Personally, did you have any musical endeavours like playing and/or performing your own music, or were you always a behind-the-scenes kind of guy?
I have always been a behind-the-scenes kind of guy, despite the impression I give to people. Even with my involvement in bars and nightclubs over the years, I was always the guy in the back office or behind the counter, trying to make sure that everything was going according to plan.
‘Big Wig’ is quite an interesting name for a festival! What’s the idea behind it?
The idea initially came about five years ago when I wanted to do something different from everything that was going on then. Something that not only represented “big names”, but also “big fun”. However, in hindsight, I don’t think Singapore was not ready for what I had in mind then.
When we embarked on putting together the Big Wig Festival four to five months ago, the only name that actually stood out and made sense was the name “Big Wig” despite all of our brainstorming efforts.
What would you say is the difference of Big Wig Festival to the other festivals coming to Singapore?
The difference would mainly be the music and acts, that we are focused on bringing to Singapore’s shores. We are also trying to bring the fun festival atmosphere to the local concert and festival scene, which I feel there is a lack of. Hence the colourful wigs.
How has the feedback been after your event? Are we expecting something new from you guys soon?
We have received extremely good feedback after the event. Despite the bad weather at the start of the event, we managed to get a good turnout and everyone had a good time.

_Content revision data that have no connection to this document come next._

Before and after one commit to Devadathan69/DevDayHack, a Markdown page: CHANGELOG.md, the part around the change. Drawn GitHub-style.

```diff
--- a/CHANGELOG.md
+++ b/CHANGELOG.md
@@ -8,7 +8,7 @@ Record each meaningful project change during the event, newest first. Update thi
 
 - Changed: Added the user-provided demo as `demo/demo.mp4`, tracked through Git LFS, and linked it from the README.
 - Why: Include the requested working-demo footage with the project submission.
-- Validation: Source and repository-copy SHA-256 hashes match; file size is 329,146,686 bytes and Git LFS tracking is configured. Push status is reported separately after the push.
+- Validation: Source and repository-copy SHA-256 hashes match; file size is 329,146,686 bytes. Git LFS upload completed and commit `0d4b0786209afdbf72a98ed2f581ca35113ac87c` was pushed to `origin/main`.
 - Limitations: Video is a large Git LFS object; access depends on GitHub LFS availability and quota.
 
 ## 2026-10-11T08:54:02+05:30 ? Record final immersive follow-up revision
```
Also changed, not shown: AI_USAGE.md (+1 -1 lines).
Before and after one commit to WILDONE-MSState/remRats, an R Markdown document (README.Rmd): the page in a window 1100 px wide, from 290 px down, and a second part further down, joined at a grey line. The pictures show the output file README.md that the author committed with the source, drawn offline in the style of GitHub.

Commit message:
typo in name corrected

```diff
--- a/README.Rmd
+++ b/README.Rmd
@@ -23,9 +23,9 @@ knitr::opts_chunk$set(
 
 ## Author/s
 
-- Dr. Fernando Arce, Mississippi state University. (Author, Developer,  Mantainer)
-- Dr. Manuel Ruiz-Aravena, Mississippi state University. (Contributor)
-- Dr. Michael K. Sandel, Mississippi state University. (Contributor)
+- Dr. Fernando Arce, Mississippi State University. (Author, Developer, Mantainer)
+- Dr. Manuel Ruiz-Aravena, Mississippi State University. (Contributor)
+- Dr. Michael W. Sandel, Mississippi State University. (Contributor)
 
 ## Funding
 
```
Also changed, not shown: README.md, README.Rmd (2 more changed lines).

Even with successful events, I think that there is always room for improvement. For example, we could have put more time into the planning process, and as a result, we have already started planning next year’s Big Wig Festival. We have already shortlisted some pretty big headliners for 2014.
Until then, we have projects that we are already working on, besides our branded events. Some of the projects include, a youth arts festival, an album launch, parties featuring some international acts, and quite possibly, a short film festival.